17 July – 5 September 2021
curated by Dietikon Projektraum with Desirée Hieronimus, Leonie Bremser and Arts of the Working Class

Part I: Bite the hand that feeds you

With: Plantes Sorcières, Andrea Büttner, archival material Ortsmuseum Dietikon, AWC Issues no.14-16; Screenings: Radek Brousil, Kasia Fudakowski, Camille Henrot.

Bite the hand that feeds you is a process-based exhibition and introduces the FOOD FIELD ASSEMBLIES programme at Dietikon Projektraum. It brings together artistic explorations of questions of migratory biographies and speculative politics within the food production chain, exhibiting archival material from the Ortsmuseum Dietikon, combining it with global perspectives of the street newspaper Arts of the Working Class.

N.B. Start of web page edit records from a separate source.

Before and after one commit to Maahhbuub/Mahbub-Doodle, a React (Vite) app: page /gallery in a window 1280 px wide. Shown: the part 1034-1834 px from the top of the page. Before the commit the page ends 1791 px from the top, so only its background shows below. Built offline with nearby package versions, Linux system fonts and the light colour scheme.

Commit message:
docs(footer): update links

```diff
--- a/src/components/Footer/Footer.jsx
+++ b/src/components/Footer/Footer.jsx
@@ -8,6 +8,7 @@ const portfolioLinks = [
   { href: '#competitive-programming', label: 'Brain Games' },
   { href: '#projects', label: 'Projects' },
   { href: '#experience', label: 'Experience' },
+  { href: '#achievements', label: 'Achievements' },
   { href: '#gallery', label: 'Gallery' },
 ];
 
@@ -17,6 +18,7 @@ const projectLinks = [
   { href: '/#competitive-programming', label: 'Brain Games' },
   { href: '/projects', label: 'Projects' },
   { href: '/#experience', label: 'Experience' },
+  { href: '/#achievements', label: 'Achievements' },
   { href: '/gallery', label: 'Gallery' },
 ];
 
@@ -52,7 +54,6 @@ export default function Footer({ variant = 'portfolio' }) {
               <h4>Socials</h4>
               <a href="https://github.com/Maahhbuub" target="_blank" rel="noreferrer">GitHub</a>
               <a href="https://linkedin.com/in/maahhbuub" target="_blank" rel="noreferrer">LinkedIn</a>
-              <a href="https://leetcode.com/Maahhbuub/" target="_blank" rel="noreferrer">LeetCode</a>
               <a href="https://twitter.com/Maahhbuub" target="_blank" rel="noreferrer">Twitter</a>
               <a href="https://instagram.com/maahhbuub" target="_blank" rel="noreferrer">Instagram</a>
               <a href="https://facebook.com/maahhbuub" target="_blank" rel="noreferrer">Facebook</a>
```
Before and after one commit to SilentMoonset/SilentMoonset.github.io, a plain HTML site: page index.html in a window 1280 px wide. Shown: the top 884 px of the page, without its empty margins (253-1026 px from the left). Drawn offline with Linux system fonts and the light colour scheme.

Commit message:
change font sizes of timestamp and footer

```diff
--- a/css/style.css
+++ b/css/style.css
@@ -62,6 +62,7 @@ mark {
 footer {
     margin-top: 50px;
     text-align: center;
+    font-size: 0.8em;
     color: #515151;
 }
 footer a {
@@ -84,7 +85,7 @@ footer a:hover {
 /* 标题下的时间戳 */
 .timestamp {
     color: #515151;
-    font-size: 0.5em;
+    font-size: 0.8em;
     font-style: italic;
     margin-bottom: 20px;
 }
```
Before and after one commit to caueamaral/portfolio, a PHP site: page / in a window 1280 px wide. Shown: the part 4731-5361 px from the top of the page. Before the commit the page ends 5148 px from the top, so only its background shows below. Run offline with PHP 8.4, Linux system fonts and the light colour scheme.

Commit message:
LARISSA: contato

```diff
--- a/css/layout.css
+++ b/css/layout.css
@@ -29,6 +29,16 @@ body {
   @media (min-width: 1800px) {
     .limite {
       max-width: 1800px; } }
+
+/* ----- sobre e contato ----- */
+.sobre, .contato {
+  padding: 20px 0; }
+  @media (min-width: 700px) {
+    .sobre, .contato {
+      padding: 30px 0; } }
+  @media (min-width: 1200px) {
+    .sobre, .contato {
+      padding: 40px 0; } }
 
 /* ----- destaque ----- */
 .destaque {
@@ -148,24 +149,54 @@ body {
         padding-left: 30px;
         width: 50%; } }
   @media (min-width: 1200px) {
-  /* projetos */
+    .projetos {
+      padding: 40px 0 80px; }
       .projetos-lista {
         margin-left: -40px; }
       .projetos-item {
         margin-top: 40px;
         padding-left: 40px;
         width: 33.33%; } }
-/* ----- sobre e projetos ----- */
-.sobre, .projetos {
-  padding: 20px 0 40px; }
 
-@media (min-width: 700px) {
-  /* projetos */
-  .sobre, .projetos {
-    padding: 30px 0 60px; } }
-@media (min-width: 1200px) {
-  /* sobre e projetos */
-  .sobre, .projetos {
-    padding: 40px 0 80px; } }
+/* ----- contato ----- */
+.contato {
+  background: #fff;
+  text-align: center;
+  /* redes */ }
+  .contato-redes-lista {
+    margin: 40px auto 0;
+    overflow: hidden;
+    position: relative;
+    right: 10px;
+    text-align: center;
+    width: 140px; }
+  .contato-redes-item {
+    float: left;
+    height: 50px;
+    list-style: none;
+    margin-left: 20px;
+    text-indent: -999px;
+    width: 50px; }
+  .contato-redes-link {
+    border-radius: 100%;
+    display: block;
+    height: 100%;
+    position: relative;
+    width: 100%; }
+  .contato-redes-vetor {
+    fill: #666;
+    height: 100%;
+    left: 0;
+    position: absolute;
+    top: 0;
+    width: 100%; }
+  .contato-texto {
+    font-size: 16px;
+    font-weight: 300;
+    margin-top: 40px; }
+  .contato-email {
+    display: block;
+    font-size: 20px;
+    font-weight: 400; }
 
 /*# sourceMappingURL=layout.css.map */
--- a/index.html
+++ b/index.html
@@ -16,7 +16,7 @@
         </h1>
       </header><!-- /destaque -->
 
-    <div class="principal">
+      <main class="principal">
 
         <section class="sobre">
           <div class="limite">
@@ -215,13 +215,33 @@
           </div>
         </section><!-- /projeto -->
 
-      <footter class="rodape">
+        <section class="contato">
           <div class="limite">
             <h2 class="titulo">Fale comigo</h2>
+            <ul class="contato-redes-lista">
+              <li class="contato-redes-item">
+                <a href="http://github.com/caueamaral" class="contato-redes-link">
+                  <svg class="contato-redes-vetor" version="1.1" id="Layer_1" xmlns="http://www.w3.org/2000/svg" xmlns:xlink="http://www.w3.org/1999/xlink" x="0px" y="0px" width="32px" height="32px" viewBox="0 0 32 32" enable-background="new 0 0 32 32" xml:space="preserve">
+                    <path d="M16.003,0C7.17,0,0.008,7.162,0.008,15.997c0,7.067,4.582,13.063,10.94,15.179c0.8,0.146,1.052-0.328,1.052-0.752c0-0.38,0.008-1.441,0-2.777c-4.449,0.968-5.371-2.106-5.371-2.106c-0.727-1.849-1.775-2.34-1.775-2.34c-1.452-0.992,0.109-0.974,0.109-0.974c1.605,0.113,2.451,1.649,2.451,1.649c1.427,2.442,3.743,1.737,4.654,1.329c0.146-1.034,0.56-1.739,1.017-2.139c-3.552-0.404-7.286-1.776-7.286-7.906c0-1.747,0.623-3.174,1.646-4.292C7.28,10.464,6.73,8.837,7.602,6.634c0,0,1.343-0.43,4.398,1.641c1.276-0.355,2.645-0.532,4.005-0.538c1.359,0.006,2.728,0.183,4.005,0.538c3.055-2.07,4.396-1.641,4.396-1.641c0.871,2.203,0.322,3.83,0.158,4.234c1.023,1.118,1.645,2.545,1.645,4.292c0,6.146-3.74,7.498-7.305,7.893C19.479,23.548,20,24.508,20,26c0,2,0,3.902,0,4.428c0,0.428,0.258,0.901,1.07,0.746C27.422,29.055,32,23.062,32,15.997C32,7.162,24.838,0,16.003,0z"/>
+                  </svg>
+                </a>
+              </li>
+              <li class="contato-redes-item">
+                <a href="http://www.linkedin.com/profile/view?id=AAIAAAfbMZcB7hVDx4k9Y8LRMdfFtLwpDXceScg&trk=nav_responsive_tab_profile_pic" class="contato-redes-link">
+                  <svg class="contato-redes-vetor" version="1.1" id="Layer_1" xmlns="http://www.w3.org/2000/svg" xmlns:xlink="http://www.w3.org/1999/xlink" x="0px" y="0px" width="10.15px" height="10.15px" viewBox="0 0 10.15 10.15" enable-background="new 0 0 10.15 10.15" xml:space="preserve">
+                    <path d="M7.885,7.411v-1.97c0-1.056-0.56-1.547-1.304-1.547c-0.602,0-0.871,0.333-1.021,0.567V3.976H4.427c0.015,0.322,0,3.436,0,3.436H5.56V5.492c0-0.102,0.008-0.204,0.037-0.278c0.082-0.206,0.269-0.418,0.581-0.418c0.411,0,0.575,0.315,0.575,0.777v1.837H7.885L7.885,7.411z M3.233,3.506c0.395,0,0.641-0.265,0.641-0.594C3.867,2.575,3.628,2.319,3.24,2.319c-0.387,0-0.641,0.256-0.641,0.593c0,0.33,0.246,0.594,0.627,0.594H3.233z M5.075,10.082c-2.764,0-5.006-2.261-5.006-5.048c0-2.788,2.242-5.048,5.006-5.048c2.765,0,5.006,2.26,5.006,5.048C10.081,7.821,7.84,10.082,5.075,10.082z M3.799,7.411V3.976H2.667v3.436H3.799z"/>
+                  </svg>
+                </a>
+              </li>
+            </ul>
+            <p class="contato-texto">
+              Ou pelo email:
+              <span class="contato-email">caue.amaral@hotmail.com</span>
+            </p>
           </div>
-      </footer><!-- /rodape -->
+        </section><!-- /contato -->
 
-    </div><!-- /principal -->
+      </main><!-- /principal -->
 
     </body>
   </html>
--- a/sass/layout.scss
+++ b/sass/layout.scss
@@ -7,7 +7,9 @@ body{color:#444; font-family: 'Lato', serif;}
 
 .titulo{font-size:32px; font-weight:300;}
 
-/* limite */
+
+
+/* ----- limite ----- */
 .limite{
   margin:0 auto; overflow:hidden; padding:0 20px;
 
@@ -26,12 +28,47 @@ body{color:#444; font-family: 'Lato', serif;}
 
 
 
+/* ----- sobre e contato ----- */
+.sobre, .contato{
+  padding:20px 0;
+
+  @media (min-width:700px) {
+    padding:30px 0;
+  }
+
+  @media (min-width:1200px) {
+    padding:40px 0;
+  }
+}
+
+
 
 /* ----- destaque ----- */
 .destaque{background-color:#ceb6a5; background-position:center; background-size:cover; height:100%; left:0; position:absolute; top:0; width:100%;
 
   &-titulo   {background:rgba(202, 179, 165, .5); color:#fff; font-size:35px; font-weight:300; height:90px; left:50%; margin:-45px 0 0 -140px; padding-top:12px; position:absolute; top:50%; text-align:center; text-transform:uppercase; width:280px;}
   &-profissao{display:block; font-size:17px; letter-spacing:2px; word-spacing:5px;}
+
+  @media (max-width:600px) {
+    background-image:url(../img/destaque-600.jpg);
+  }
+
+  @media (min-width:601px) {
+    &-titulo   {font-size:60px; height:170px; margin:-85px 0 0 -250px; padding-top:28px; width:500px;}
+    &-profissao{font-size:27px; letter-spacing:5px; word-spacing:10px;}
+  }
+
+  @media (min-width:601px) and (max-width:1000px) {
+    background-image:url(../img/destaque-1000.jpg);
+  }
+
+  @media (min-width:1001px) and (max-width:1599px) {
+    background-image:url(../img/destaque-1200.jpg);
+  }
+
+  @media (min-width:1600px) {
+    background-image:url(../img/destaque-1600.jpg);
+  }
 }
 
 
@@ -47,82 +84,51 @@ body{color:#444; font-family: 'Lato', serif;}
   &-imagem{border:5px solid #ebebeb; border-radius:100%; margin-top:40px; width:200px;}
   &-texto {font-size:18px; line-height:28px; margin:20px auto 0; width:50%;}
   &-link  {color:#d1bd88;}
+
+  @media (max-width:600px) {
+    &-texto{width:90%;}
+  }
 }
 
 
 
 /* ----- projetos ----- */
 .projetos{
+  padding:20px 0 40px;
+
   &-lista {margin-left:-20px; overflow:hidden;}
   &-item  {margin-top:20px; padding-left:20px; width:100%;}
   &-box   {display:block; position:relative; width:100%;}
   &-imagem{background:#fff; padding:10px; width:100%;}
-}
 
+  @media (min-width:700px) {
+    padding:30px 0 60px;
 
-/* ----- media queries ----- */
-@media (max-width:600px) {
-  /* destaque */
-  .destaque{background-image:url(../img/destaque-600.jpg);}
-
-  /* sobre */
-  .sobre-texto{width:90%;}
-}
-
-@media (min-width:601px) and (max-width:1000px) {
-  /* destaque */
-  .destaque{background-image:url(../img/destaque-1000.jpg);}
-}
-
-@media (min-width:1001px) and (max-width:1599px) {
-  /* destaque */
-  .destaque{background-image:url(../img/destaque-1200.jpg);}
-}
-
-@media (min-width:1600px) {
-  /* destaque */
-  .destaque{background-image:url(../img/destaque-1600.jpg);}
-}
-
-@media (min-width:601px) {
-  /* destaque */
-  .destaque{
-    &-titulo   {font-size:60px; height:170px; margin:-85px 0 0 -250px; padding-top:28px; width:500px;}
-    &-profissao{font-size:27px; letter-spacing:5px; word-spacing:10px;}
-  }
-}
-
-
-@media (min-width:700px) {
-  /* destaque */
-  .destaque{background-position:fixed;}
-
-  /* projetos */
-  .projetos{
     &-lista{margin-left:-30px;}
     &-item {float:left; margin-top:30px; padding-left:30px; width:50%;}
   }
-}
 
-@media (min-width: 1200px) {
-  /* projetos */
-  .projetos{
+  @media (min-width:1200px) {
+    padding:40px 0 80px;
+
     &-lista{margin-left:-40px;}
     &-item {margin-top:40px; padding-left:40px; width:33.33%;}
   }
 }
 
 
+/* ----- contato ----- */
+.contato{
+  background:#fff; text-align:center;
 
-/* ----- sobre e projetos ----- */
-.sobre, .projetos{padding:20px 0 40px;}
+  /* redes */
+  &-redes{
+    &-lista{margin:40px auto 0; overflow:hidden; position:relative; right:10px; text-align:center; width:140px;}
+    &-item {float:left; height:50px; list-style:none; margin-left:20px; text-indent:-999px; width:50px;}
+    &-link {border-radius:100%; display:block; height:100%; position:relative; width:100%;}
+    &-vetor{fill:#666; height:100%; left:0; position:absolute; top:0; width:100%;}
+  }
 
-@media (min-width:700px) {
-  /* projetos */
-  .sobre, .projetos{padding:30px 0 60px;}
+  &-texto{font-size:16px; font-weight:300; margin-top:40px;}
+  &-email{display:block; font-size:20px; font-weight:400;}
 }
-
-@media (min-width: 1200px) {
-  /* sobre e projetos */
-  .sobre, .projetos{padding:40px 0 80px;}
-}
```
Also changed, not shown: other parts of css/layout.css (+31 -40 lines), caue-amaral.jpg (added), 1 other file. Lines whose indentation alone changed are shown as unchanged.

Part II: Doubling the marshmallows

Doubling the marshmallows is a feast for the senses. In workshops, kitchen sessions, and collective walks, we broaden our horizons and look into common futures through artistic interventions. What stories will we tell ourselves in the future? How does sustainable agriculture work? How can we live in solidarity and what influences does global change have on us?

Workshop Programme:

PlanteSorcières, Narrating throughout plants&leaves

Can plants invade a territory? Is it possible to ban a plant? Can we fight against a plant specie? We will engage in a collective session of thinking and discussing about the use of words when speaking about plants and how this is affecting our relation with the so called “natural world” carrying dynamics of power. During the workshop we will try to image different ways of speaking and thinking about plants through a process of collective writing combined with experiments with ecological printing using sunlight and curcuma.

Living Cultures School, COSMO CAFE

This gathering opens a space to discuss and trace back the origins of coffee, one of many fermented foods that we consume on a daily basis around the world. Before it was a drink, in Kaffa (Ethiopia), where it is believed to be its biological and cultural origin, coffee was consumed as a roasted bean, ground and mixed with other ingredients to form small balls that were chewed on the way to accompany long walks in the jungle and in the desert. This is an invitation to share a world shape coffee with us.

Special thanks and acknowledgements:
Ortsmuseum Dietikon